Synopses & Reviews
Confessions of a Horseshoer
offers a close and personal look at the mind-set of a professional horseshoer (farrier) who also happens to be a college professor. The book, an ironic and playful view of the many unusual animals (and people) Ron Tatum has encountered over thirty-seven years, is nicely balanced between straightforward presentation, self-effacing humor, and lightly seasoned wisdom. It captures the day-to-day life of a somewhat cantankerous old guy, who has attitude and strong opinions.
Throughout the book, Tatum ponders the causes that led him into the apparently opposing worlds of horseshoeing, with its mud, pain, and danger, and the bookish life of a college professor. He tells the reader that it is his hope that writing the book will help him understand this apparent paradox between the physical and the mental.
Tatum provides a detailed description of the horseshoeing process, its history, and why horses need shoes in the first place. The reader will learn about the dangers of shoeing horses in “Injuries I Have Known,” in which Tatum describes one particular self-inflicted injury that he claims no other horseshoer has ever, or will ever, experience. “Eight Week Syndrome” demonstrates the close, often therapeutic, relationship between the horseshoer and his or her customers. Tatum relates the story of an old Wyoming cowboy who could talk with horses, and consistently cure their injuries, lameness, and other physical problems after the veterinarians had given up. The humor in the chapters on chickens and rabbits will entertain any reader, as well as the sections on various dogs, ducks, llamas, goats, flies, and a sexually disoriented pig.

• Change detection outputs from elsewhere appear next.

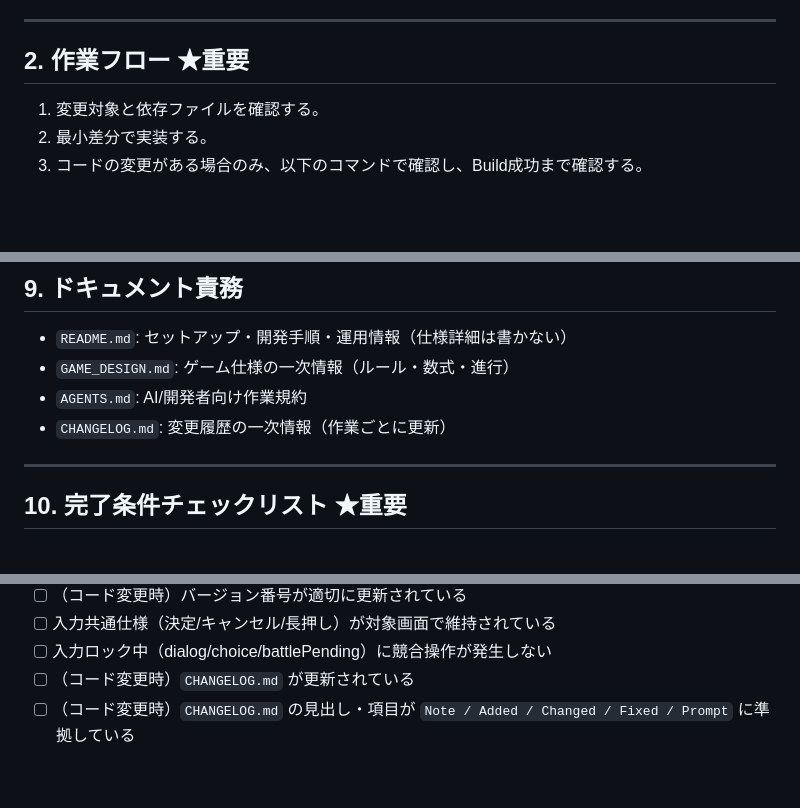
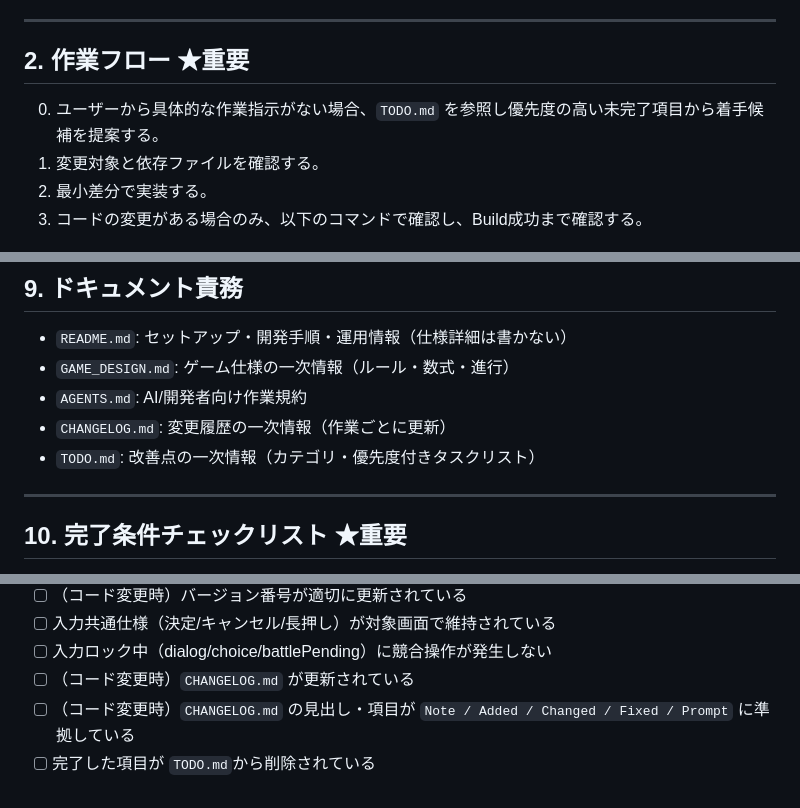
Before and after one commit to soltic315/emojimon, a Markdown page: AGENTS.md, 3 parts joined by grey strips. GitHub-like rendering; blank space fills up the shorter version.

Commit message:
add todo

```diff
--- a/AGENTS.md
+++ b/AGENTS.md
@@ -20,6 +20,7 @@
 
 ## 2. 作業フロー ★重要
 
+0. ユーザーから具体的な作業指示がない場合、`TODO.md` を参照し優先度の高い未完了項目から着手候補を提案する。
 1. 変更対象と依存ファイルを確認する。
 2. 最小差分で実装する。
 3. コードの変更がある場合のみ、以下のコマンドで確認し、Build成功まで確認する。
@@ -114,6 +115,7 @@ tests/                  # ユニットテスト
 - `GAME_DESIGN.md`: ゲーム仕様の一次情報（ルール・数式・進行）
 - `AGENTS.md`: AI/開発者向け作業規約
 - `CHANGELOG.md`: 変更履歴の一次情報（作業ごとに更新）
+- `TODO.md`: 改善点の一次情報（カテゴリ・優先度付きタスクリスト）
 
 ---
 
@@ -129,3 +131,4 @@ tests/                  # ユニットテスト
 - [ ] 入力ロック中（dialog/choice/battlePending）に競合操作が発生しない
 - [ ] （コード変更時）`CHANGELOG.md` が更新されている
 - [ ] （コード変更時）`CHANGELOG.md` の見出し・項目が `Note / Added / Changed / Fixed / Prompt` に準拠している
+- [ ] 完了した項目が `TODO.md`から削除されている
```
Also changed, not shown: TODO.md (added, +166 -0 lines).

Readers of western life and lovers of horses will find Confessions of a Horseshoer an informative, quirky, and delightful work full of humor, attitude, and off-beat insight.
“Here now is the only book about horseshoeing you will ever need. Ron Tatum has created a magic mix of great information and terrific stories — all told with superb writing and fun spice.” Jim Lehrer, executive editor and former news anchor for The MacNeil/Lehrer NewsHour
“It is not often you come across a book where ‘spending more time under a horse’ strikes you as not only sane but sage. But here is such a book, where a born raconteur horseshoes his way to wisdom with self-deprecating humor, cowboy canniness, and lightly worn professorial erudition. By the evidence of these pages Ron Tatum has lived at least nine lives, each one enriching the others, all of them grounded by the world of horses and the human characters he encounters there. He is a true American original.” Ger Killeen, winner of the 2006 and 2007 Gertrude Stein Awards for Innovative Poetry
“I found Tatum’s stories to be compelling and funny, charming and wry. I was caught up in his voice, his attitude about the world. This is very strong stuff.” John Calderazzo, Department of English, Colorado State University
“Life’s real meaning tumbles out of each story and envelops the reader with laughter, tears, and peace. A wonderful read for anyone who still cares to reflect.” Denis G. Lawrence, retired vice president for academic affairs, Marylhurst University
“As I read of Ron's experiences as a horseshoer, my own personal catastrophes kept popping up. It was such a good story that I filmed it for my television program. The book was great, but Ron never answered the eternal question, ‘Why do some people become horseshoers?’ For myself, I can only explain it by asking, ‘Why do some dogs chase cars?’” Baxter Black, Cowboy Poet, Former Large Animal Veterinarian, and part-time horseshoer
About the Author
Ron Tatum has been shoeing horses for almost forty years. After graduating from the University of California, Berkeley, he entered the Marine Corps. Somewhere along the way, he became a Presbyterian minister, a juvenile probation officer, a drug/alcohol counselor, a high school wrestling coach, and a college dean and professor.